• Good Will Hunting• A Beautiful Mind• Stand and Deliver• Pi• Die Hard• The Mirror Has Two Faces
The authors use these iconic movies to introduce and explain important and famous mathematical ideas: higher dimensions, the golden ratio, infinity, and much more. Not all math in movies makes sense, however, and Polster and Ross talk about Hollywood's most absurd blunders and outrageous mathematical scenes. Interviews with mathematical consultants to movies round out this engaging journey into the realm of cinematic mathematics.
This fascinating behind-the-scenes look at movie math shows how fun and illuminating equations can be.
Burkard Polster is an associate professor of mathematics at Monash University and author of A Geometrical Picture Book and The Mathematics of Juggling. Marty Ross, together with Polster, writes Maths Masters, a weekly column published in Australia's Age newspaper, featuring fascinating and playful discussions of a wide range of mathematical topics.
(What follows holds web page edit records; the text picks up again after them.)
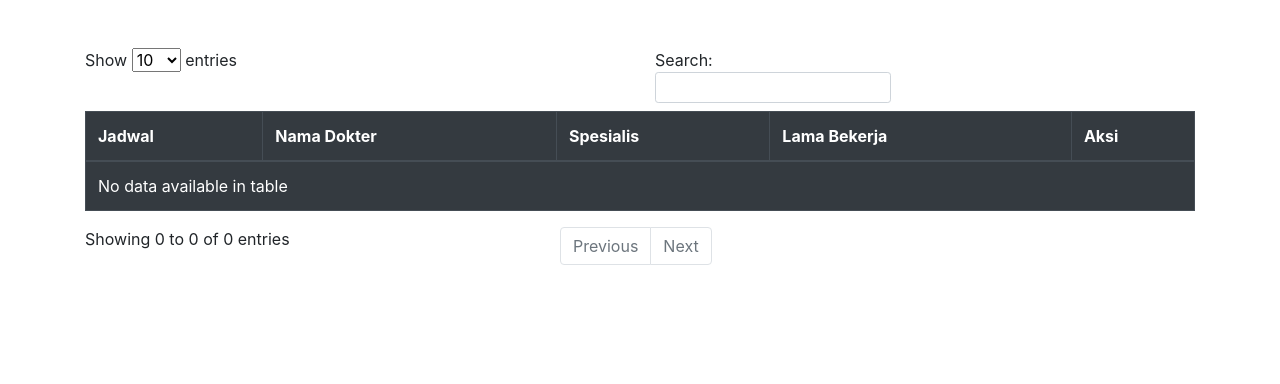
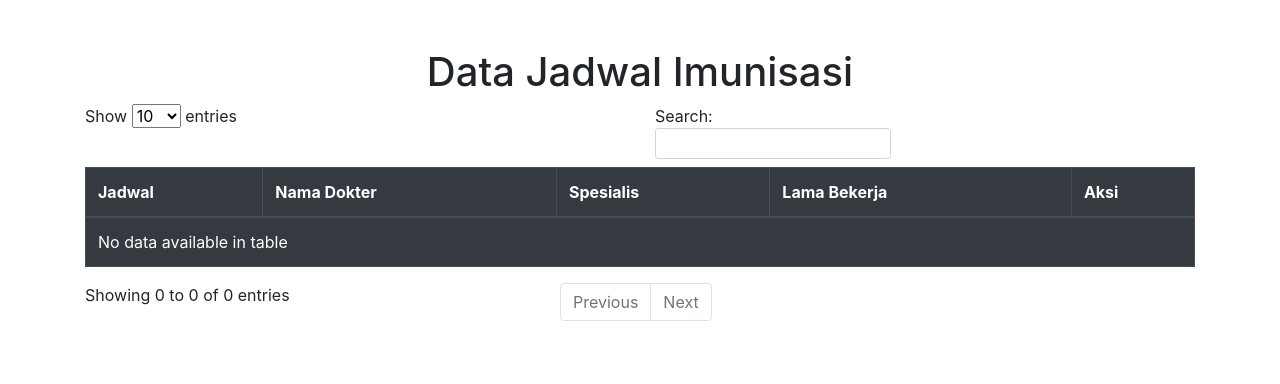
Before and after one commit to RendiKustiawan/if-42-02-kelompok4, a CodeIgniter app: page /if-42-02-kelompok4/index.php/jadwalcontroller/index in a window 1280 px wide. Shown: the top 384 px of the page. Run offline with CodeIgniter, Linux system fonts and the light colour scheme; data that the repository does not hold is empty; some libraries are stand-ins or nearby versions.

Commit message:
Set container padding to only Y axis

```diff
--- a/application/views/AdminView.php
+++ b/application/views/AdminView.php
@@ -1,4 +1,4 @@
-<div class="p-5">
+<div class="py-5">
   <h1 class="text-center"><?= $title ?></h1>
   <div class="table-responsive container">
     <table class="table table-dark table-hover table-bordered" id="mydata" style="width: 100%">
--- a/application/views/AkunView.php
+++ b/application/views/AkunView.php
@@ -1,4 +1,4 @@
-<div class="p-5">
+<div class="py-5">
   <h1 class="text-center"><?= $title ?></h1>
   <div class="table-responsive container">
     <table class="table table-dark table-hover table-bordered" id="mydata" style="width: 100%;">
--- a/application/views/DashboardView.php
+++ b/application/views/DashboardView.php
@@ -1,3 +1,3 @@
-<div>
+<div class="py-5">
   <!-- <a href="<?= site_url('Landing/logout') ?>">logout</a> -->
 </div>
--- a/application/views/DokterView.php
+++ b/application/views/DokterView.php
@@ -1,4 +1,4 @@
-<div class="col p-5">
+<div class="py-5">
   <h1 class="text-center"><?= $title ?></h1>
   <div class="table-responsive container">
     <table class="table table-dark table-hover table-bordered" id="mydata" style="width: 100%">
--- a/application/views/JadwalView.php
+++ b/application/views/JadwalView.php
@@ -1,4 +1,5 @@
-<div class="col p-5">
+<div class="py-5">
+  <h1 class="text-center"><?= $title ?></h1>
   <div class="table-responsive container">
     <table class="table table-dark table-hover table-bordered" id="mydata" style="width: 100%">
       <thead>
@@ -12,7 +13,7 @@
       </thead>
     </table>
   </div>
-  <!-- </div> -->
+</div>
 
 
 <script type="text/javascript">
--- a/application/views/PasienView.php
+++ b/application/views/PasienView.php
@@ -1,4 +1,4 @@
-<div class="p-5">
+<div class="py-5">
   <h1 class="text-center"><?= $title ?></h1>
   <div class="table-responsive container">
     <table class="table table-dark table-hover table-bordered" id="mydata" style="width: 100%">
--- a/application/views/PendaftarView.php
+++ b/application/views/PendaftarView.php
@@ -1,4 +1,4 @@
-<div class="col p-5">
+<div class="py-5">
   <div class="table-responsive container">
     <table class="table table-dark table-hover table-bordered" id="mydata" style="width: 100%">
       <thead>
```
Lines whose indentation alone changed are shown as unchanged.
The book covers conversions to different units of measure (standard and/or metric) and other topics as required by specific businesses and industries, providing a go-to resource on the topic. Building on these foundations, it then explores concepts in arithmetic, introductory algebra, equations, inequalities, and modeling, graphs and functions, measurement, geometry, and trigonometry, all the while supporting these concepts with practical applications in a variety of technical and career vocations, including automotive, allied health, welding, plumbing, machine tool, carpentry, auto mechanics, HVAC, and many other fields. In addition, the book provides practical examples from a vast number of technologies.Presents foundational math concepts in a concise, engaging wayCovers conversions to different units of measure (standard and/or metric) and other topics as required by specific businesses and industriesReviews basic mathematics, including whole numbers, fractions, mixed numbers, decimals, percentages, ratios, and proportionsConnects concepts with recent applications in technology, engineering, manufacturing, and scienceIncludes many practice and review problems
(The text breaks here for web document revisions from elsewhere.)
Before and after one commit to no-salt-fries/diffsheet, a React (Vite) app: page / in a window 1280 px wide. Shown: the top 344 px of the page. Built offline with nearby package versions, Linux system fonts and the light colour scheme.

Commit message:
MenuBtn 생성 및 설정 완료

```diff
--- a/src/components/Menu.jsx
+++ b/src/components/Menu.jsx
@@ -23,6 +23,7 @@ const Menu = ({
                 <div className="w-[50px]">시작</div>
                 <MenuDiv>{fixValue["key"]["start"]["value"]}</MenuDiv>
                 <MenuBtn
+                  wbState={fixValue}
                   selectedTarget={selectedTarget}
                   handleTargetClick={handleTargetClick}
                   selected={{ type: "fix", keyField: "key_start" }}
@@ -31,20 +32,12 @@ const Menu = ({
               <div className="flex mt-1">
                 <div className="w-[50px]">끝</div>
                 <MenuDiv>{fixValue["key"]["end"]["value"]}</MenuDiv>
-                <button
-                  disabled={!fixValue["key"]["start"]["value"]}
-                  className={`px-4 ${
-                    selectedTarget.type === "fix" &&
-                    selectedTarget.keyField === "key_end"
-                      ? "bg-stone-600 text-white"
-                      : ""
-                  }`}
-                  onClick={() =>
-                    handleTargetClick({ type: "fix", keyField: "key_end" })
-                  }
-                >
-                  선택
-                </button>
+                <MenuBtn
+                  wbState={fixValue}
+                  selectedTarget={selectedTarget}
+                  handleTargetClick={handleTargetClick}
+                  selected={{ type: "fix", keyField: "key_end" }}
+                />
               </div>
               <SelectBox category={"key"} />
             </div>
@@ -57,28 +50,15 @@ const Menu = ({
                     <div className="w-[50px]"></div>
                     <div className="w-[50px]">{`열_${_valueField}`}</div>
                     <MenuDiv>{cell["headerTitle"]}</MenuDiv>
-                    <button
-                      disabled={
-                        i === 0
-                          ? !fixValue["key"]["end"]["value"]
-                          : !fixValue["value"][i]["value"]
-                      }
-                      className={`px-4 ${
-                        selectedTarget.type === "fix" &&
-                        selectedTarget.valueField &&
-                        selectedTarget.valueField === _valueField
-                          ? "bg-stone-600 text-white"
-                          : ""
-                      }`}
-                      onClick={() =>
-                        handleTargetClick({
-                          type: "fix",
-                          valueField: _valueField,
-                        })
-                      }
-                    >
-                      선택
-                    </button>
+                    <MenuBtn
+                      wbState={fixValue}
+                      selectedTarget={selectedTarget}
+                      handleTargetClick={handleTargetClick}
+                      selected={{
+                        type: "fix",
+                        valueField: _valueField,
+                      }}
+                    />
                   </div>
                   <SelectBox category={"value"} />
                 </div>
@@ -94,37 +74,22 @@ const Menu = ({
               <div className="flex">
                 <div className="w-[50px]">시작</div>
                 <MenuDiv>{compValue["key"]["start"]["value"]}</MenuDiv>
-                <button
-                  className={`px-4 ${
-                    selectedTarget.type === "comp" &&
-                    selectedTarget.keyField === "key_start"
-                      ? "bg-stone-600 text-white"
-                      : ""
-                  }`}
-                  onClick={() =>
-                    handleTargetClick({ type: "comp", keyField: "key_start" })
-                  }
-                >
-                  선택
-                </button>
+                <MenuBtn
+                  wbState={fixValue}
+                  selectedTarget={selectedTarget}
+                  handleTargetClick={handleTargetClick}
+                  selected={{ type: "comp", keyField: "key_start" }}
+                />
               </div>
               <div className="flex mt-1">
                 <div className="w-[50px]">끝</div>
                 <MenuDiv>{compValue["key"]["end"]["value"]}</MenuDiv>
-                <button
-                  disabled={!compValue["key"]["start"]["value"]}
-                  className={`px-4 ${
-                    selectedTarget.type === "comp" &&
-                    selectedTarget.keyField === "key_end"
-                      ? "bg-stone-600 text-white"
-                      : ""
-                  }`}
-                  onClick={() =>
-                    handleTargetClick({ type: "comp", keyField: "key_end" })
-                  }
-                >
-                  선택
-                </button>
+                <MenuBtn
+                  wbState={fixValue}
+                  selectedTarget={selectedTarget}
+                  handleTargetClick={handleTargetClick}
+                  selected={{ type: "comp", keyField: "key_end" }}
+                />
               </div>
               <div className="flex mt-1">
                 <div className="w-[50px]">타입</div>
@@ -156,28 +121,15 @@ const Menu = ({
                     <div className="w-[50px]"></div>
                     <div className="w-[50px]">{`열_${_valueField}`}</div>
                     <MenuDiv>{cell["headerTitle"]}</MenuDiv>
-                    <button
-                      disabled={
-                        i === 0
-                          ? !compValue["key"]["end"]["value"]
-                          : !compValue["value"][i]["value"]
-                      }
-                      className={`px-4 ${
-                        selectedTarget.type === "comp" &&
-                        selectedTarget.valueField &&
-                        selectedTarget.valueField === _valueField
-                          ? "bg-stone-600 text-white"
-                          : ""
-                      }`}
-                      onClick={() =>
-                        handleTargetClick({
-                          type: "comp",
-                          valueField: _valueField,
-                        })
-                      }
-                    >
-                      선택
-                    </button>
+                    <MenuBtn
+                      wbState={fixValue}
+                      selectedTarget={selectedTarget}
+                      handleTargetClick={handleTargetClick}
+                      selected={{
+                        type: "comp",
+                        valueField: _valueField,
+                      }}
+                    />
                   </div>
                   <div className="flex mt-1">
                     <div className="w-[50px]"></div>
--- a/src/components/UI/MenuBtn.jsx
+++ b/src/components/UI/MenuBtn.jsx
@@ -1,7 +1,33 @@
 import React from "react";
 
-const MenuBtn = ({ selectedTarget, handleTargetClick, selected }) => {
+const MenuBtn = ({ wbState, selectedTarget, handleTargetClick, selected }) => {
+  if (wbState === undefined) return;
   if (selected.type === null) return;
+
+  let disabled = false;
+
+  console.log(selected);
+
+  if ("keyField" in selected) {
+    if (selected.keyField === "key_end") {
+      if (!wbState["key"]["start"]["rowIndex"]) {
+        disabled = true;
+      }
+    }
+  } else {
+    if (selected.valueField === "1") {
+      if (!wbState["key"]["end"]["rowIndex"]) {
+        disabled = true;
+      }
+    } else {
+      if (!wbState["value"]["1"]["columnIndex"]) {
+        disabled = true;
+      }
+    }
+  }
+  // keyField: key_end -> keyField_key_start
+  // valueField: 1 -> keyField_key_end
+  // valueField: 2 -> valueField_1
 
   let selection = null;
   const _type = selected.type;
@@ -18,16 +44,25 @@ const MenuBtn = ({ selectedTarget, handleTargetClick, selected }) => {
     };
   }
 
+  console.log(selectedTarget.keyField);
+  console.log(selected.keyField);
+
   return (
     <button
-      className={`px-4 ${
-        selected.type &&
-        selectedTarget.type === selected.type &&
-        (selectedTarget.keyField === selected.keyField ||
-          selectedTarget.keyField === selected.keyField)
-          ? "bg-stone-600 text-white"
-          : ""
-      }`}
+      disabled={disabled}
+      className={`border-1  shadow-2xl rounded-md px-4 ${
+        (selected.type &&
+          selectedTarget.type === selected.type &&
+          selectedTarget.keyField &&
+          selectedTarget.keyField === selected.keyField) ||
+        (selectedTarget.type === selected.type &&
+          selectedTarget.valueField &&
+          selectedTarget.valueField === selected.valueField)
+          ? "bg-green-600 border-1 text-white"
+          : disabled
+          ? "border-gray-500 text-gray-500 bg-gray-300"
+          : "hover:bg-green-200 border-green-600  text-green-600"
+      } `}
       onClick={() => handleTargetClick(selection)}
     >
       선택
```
Math is boring, says the mathematician and comedian Matt Parker. Part of the problem may be the way the subject is taught, but it's also true that we all, to a greater or lesser extent, find math difficult and counterintuitive. This counterintuitiveness is actually part of the point, argues Parker: the extraordinary thing about math is that it allows us to access logic and ideas beyond what our brains can instinctively do—through its logical tools we are able to reach beyond our innate abilities and grasp more and more abstract concepts.
In the absorbing and exhilarating Things to Make and Do in the Fourth Dimension, Parker sets out to convince his readers to revisit the very math that put them off the subject as fourteen-year-olds. Starting with the foundations of math familiar from school (numbers, geometry, and algebra), he reveals how it is possible to climb all the way up to the topology and to four-dimensional shapes, and from there to infinity—and slightly beyond.
Both playful and sophisticated, Things to Make and Do in the Fourth Dimension is filled with captivating games and puzzles, a buffet of optional hands-on activities that entices us to take pleasure in math that is normally only available to those studying at a university level. Things to Make and Do in the Fourth Dimension invites us to re-learn much of what we missed in school and, this time, to be utterly enthralled by it.
“A very compelling and enjoyable history of our trilogy. For me, reading it was like going back in time. And—Great Scott—there were even a few anecdotes that I'd never heard!”—Bob Gale, co-creator, co-producer, and co-writer of the Back to the Future trilogy